Exercise: Give the number of lines below that contain the string "backend", and no other text.

________________________

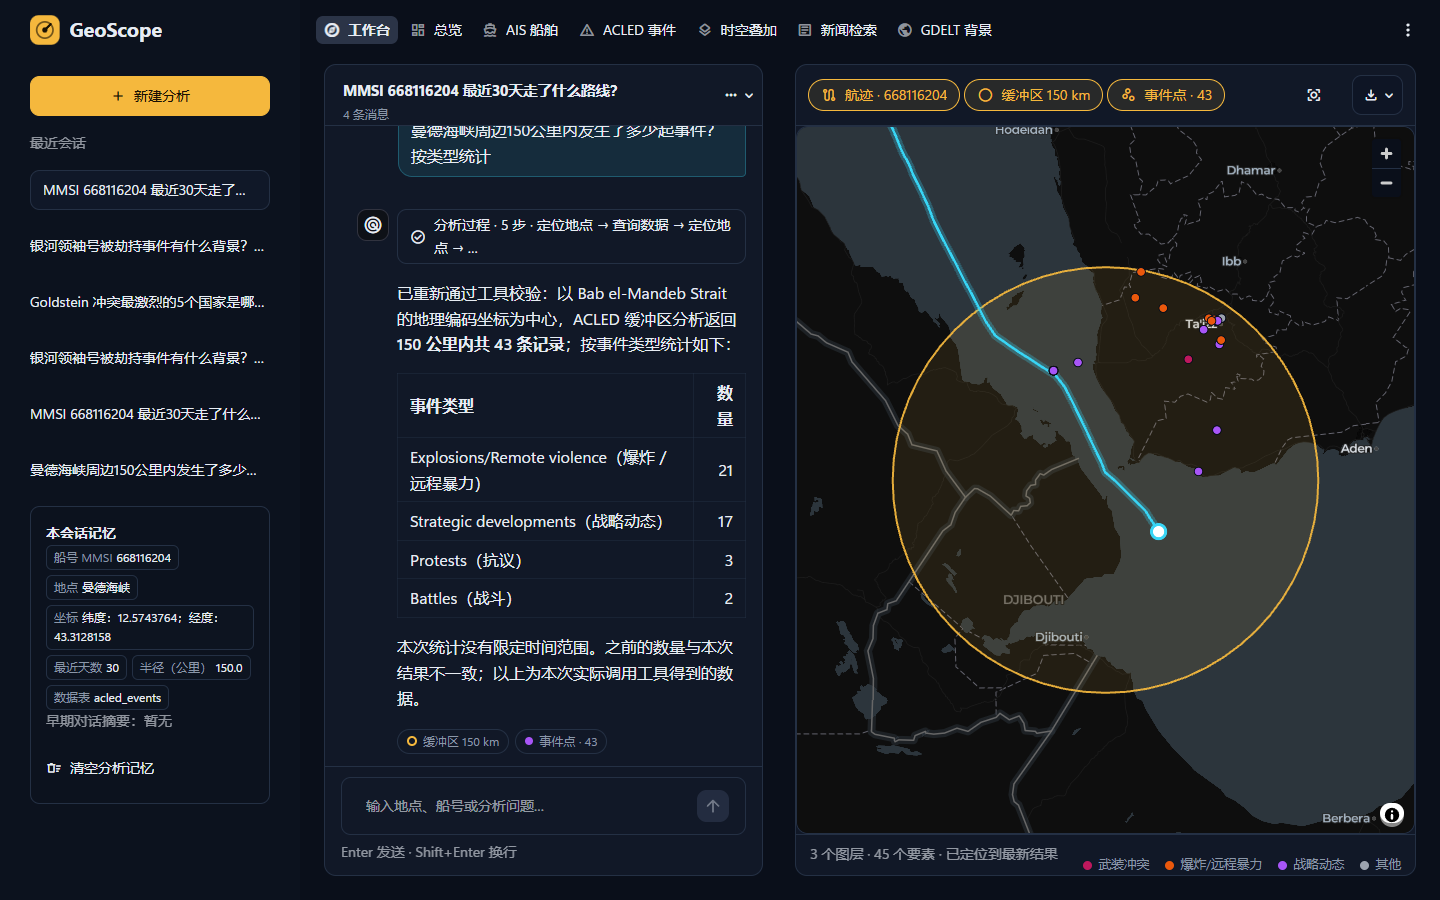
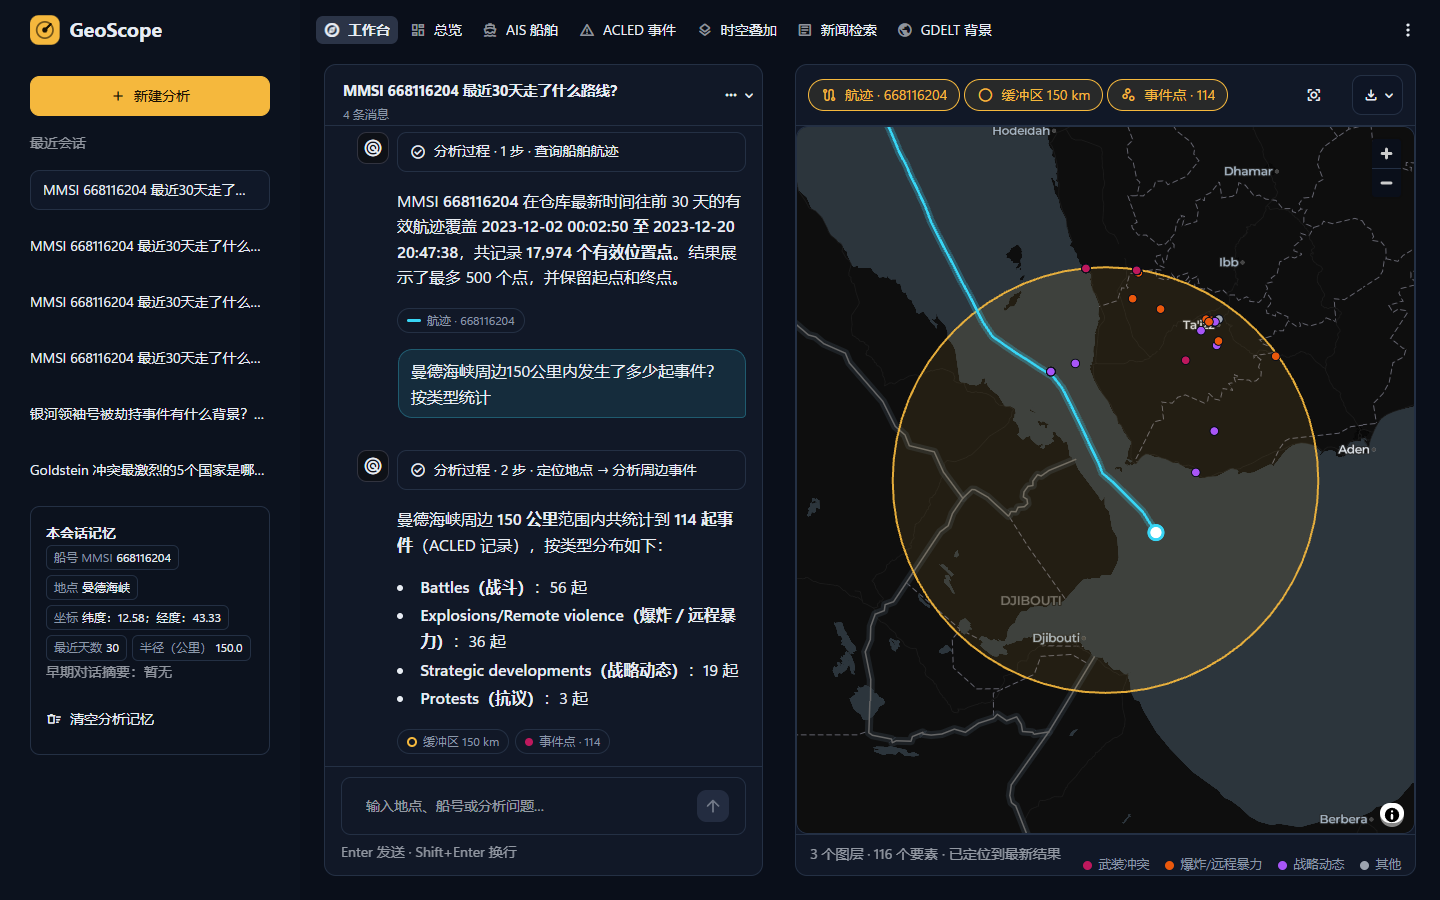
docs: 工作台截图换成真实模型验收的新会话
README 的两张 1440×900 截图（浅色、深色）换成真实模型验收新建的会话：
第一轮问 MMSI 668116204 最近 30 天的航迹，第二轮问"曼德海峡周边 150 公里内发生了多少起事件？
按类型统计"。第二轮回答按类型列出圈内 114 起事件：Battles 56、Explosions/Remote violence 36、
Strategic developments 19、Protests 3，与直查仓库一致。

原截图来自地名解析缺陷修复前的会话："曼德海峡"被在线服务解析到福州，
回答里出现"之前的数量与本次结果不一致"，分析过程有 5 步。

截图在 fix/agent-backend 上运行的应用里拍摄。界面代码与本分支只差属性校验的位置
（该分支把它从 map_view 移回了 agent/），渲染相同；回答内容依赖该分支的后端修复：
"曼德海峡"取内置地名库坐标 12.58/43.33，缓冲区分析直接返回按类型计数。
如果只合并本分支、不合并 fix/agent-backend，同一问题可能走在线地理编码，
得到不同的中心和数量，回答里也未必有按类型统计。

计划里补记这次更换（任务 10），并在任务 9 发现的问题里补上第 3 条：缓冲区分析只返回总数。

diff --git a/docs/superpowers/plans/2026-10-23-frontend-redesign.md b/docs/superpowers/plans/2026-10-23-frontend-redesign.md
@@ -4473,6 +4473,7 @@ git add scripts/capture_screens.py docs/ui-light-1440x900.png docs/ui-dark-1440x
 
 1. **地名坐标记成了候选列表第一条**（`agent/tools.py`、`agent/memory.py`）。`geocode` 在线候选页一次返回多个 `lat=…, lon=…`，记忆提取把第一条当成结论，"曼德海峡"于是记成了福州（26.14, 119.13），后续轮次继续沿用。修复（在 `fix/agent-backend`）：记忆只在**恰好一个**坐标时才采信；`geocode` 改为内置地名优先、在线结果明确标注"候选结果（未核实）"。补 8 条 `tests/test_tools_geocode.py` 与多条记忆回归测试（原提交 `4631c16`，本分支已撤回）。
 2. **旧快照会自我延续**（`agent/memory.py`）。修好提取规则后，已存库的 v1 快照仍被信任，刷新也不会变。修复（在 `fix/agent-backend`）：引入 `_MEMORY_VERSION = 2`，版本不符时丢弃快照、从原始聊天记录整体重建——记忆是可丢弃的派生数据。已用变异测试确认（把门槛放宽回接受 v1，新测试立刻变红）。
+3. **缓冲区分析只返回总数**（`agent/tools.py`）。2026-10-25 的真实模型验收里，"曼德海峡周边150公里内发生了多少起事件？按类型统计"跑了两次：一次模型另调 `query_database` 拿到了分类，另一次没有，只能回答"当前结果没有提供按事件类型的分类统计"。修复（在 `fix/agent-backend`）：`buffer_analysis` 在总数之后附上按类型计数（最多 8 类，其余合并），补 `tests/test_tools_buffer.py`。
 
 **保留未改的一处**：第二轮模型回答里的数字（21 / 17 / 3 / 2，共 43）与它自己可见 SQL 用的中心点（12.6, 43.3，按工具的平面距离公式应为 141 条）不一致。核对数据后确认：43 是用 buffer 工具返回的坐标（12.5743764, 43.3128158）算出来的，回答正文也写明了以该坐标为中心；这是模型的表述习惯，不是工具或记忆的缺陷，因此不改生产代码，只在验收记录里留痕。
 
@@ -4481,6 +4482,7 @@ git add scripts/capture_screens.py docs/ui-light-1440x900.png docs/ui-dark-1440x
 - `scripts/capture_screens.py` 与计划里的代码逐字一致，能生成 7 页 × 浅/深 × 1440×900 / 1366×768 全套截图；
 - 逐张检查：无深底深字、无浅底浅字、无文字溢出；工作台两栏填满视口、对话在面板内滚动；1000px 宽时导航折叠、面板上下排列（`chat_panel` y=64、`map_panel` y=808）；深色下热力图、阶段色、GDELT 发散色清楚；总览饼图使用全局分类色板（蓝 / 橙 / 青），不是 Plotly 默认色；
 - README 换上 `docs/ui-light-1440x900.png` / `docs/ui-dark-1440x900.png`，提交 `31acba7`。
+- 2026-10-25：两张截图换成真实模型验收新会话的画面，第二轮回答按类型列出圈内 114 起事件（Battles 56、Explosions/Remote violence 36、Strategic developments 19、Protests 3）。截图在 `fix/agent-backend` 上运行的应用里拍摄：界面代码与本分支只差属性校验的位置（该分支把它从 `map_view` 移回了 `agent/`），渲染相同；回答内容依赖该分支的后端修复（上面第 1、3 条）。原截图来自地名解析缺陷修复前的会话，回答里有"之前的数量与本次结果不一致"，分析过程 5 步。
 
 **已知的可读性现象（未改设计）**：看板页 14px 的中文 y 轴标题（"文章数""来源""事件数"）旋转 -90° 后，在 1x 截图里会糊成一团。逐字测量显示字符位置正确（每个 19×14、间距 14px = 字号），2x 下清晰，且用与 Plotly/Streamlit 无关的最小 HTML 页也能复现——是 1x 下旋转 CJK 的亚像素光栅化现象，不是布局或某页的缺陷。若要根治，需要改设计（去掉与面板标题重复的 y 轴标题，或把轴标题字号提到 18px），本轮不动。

________________________

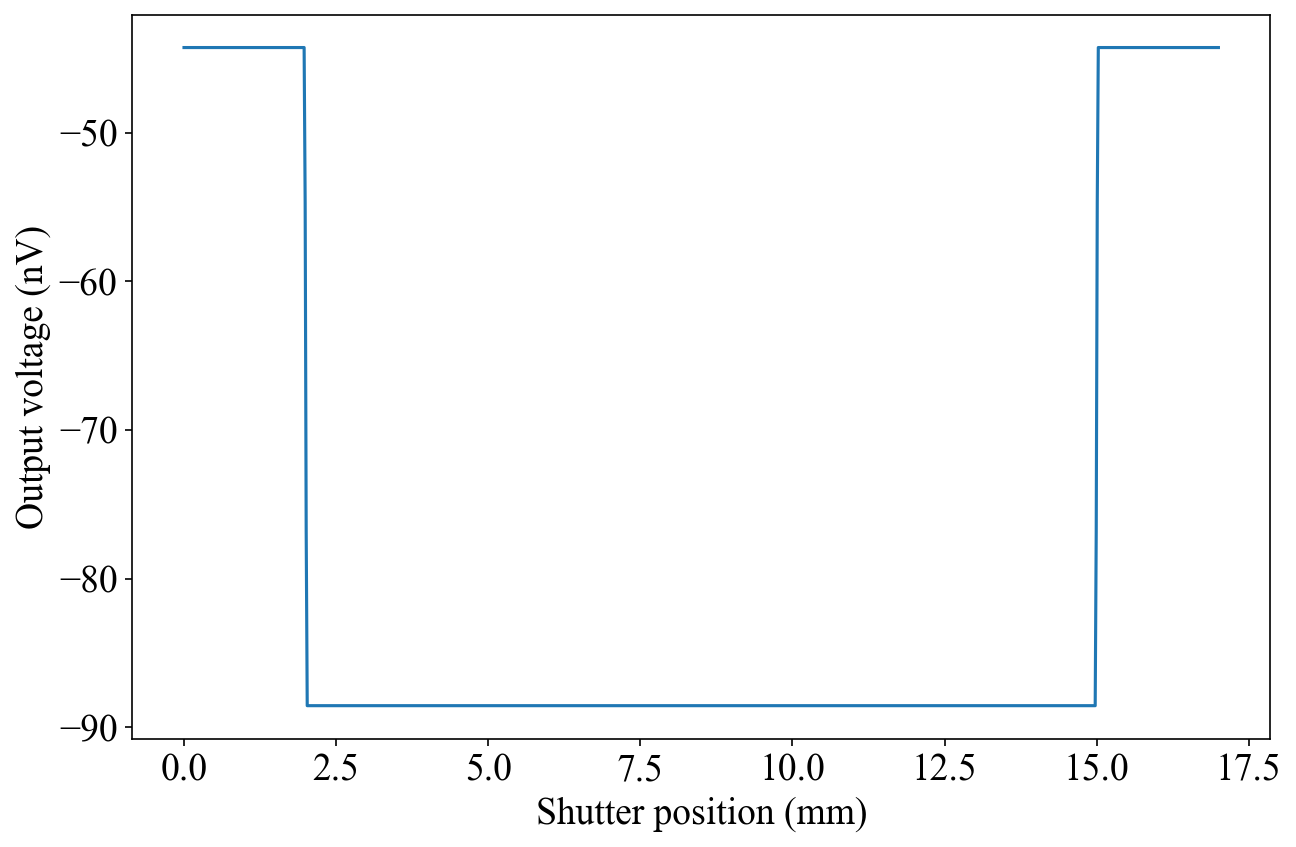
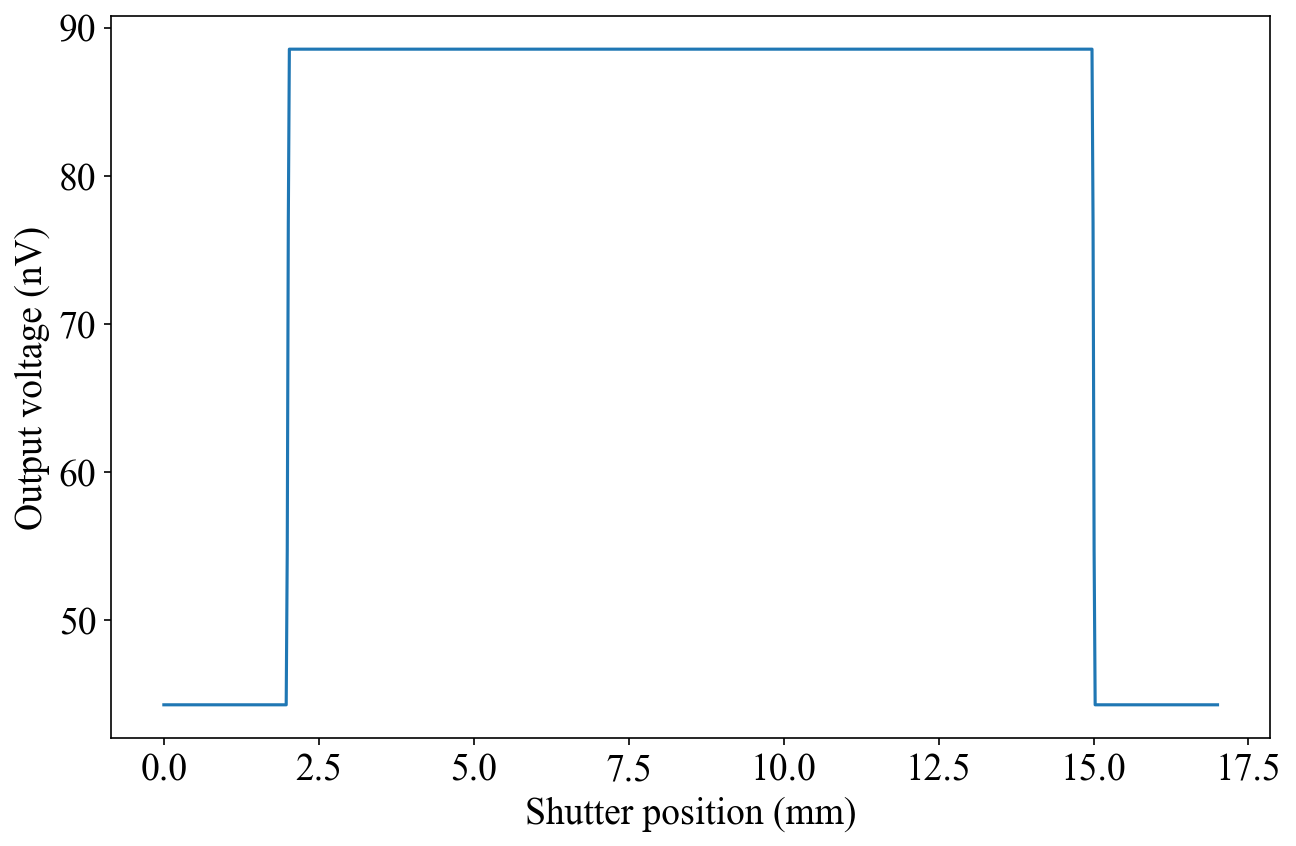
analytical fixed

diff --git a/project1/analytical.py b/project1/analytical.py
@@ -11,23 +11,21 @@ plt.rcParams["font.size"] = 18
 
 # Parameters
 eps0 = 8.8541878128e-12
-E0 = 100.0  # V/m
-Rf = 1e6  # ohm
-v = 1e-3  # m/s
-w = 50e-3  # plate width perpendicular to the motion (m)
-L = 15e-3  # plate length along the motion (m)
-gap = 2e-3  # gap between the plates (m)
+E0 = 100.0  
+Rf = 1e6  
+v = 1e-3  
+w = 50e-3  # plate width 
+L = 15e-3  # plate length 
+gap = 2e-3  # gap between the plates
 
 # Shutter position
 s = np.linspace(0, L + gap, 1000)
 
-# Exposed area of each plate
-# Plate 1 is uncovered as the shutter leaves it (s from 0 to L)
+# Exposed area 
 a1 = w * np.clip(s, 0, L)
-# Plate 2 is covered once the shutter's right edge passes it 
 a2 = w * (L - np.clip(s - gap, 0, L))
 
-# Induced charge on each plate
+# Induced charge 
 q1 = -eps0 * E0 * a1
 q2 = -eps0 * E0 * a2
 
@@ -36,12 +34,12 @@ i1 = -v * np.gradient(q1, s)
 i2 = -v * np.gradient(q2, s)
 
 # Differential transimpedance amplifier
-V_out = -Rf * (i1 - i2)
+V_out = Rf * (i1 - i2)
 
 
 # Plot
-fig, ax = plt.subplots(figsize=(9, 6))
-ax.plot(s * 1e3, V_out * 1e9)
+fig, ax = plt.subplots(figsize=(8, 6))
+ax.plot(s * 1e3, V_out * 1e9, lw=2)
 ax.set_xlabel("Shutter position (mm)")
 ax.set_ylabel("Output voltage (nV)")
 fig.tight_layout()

________________________

Solution to the problem: 6